In 2018, the United Arab Emirates, UNESCO, and Iraq, came together to sign a historic agreement to work together and rebuild the cultural heritage of Mosul, including the reconstruction of the al-Nouri Mosque and its minaret. The project is currently underway and will also include public gardens, a memorial site, and a museum. Currently, the site has been cleared and the Al-Nouri Complex has been stabilized with the invaluable support of the Governorate of Niniveh, The Ministry of
Culture of Iraq, the Sunni Endowment, and the Mayorship of Mosul.
The reconstruction of this important landmark of the city is of utmost importance to send a strong signal of resilience and hope, as a first step towards social cohesion and reconciliation in the post-conflict Iraq. Historical sites and monuments are not only a scientific tool of knowledge, but they also represent a powerful symbol of belonging, community, and identity, whose rehabilitation will facilitate recovering the memory of the ‘Moslawis’ that once felt part of a vibrant and emerging city.
This project is part of the initiative “Revive the Spirit of Mosul”, launched by the Director-General of UNESCO in February 2018 as the Organization’s response for the recovery of one of Iraq’s iconic cities.

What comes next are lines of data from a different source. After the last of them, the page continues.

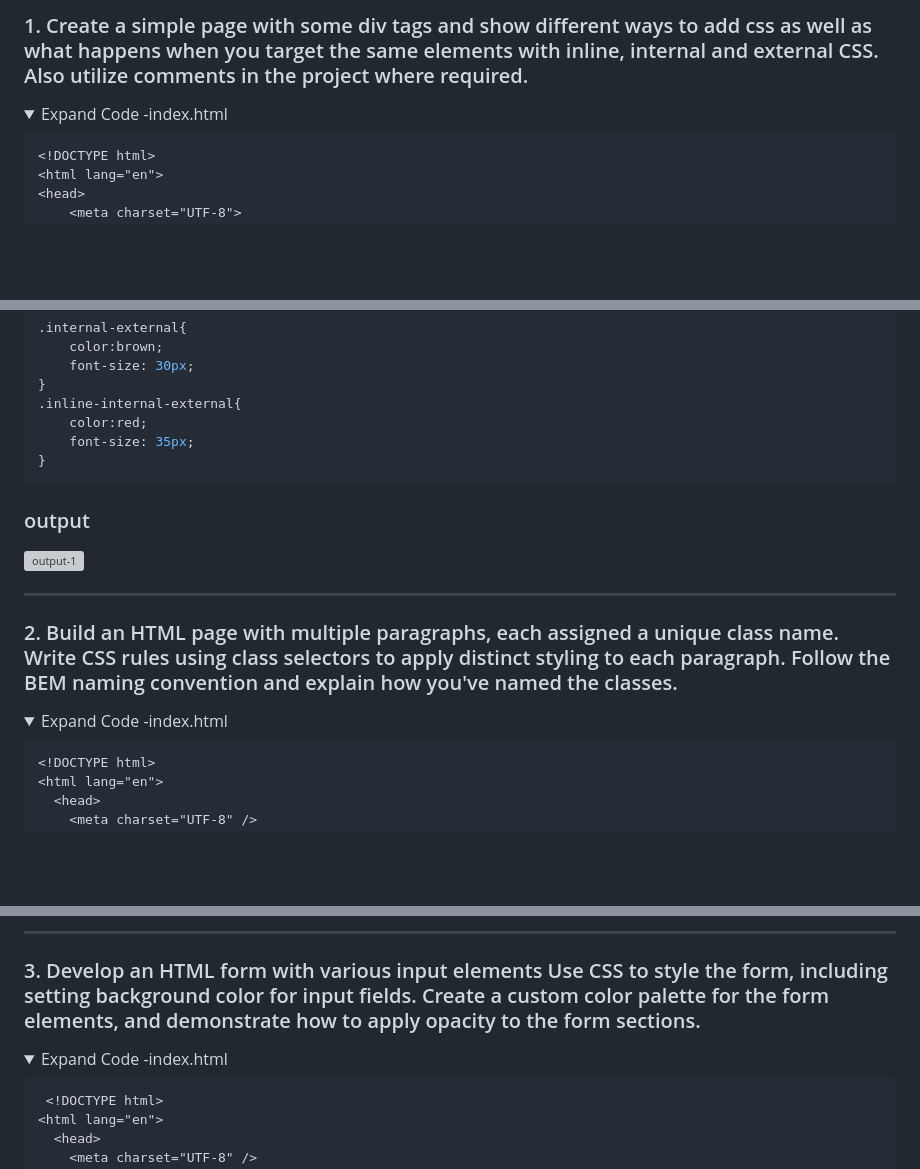
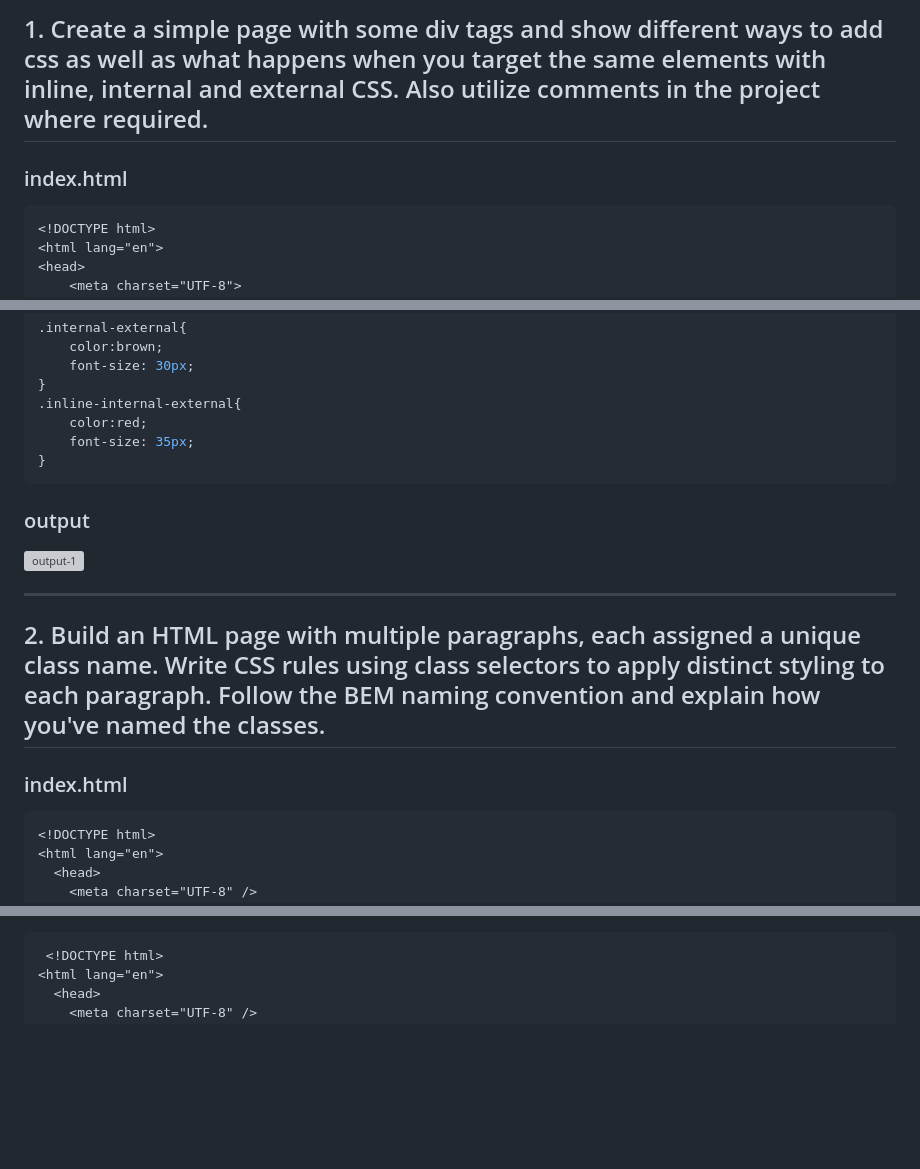
Before and after one commit to abdus4work/pw-webdev-assignment, a Markdown page: 6. Starting With CSS Assignment/Answer.md, 3 parts joined by grey strips. Drawn GitHub-style; folded sections open; blank space fills up the shorter version; grey boxes are pictures that could not be loaded.

Commit message:
add assignmet 6 answer

````diff
--- a/6. Starting With CSS Assignment/Answer.md
+++ b/6. Starting With CSS Assignment/Answer.md
@@ -1,9 +1,6 @@
-### 1. Create a simple page with some div tags and show different ways to add css as well as what happens when you target the same elements with inline, internal and external CSS. Also utilize comments in the project where required.
+## 1. Create a simple page with some div tags and show different ways to add css as well as what happens when you target the same elements with inline, internal and external CSS. Also utilize comments in the project where required.
 
-<details>
-<summary>
-  Expand Code -index.html
-</summary>
+### index.html
 
 ```HTML
 <!DOCTYPE html>
@@ -71,21 +64,13 @@
     font-size: 35px;
 }
 ```
-</details>
+### output
+![output-1](./Output/output-1.png)
+___
 
-### output
+## 2. Build an HTML page with multiple paragraphs, each assigned a unique class name. Write CSS rules using class selectors to apply distinct styling to each paragraph. Follow the BEM naming convention and explain how you've named the classes.
 
-![output-1](./Output/output-1.png)
-
----
-
-### 2. Build an HTML page with multiple paragraphs, each assigned a unique class name. Write CSS rules using class selectors to apply distinct styling to each paragraph. Follow the BEM naming convention and explain how you've named the classes.
-
-<details>
-<summary>
-  Expand Code -index.html
-</summary>
-
+### index.html
 ```HTML
 <!DOCTYPE html>
 <html lang="en">
@@ -139,12 +120,5 @@
 
----
-
-### 3. Develop an HTML form with various input elements Use CSS to style the form, including setting background color for input fields. Create a custom color palette for the form elements, and demonstrate how to apply opacity to the form sections.
-
-<details>
-<summary>
-  Expand Code -index.html
-</summary>
+<div style="overflow: auto; height: 500px;">
 
 ```HTML
  <!DOCTYPE html>
````
Also changed, not shown: other parts of 6. Starting With CSS Assignment/Answer.md (+12 -23 lines).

As part of the initiative, the Conventual Church
of Our Lady of the Hour and the Al-Tahera Church will be rebuilt with the financial support of the United Arab Emirates. The “Revive the Spirit of Mosul” initiative also includes the rehabilitation of other parts of the Old City of Mosul and focuses on supporting quality education and revitalizing Mosul's cultural and intellectual life. More information about these restorations can be found, here.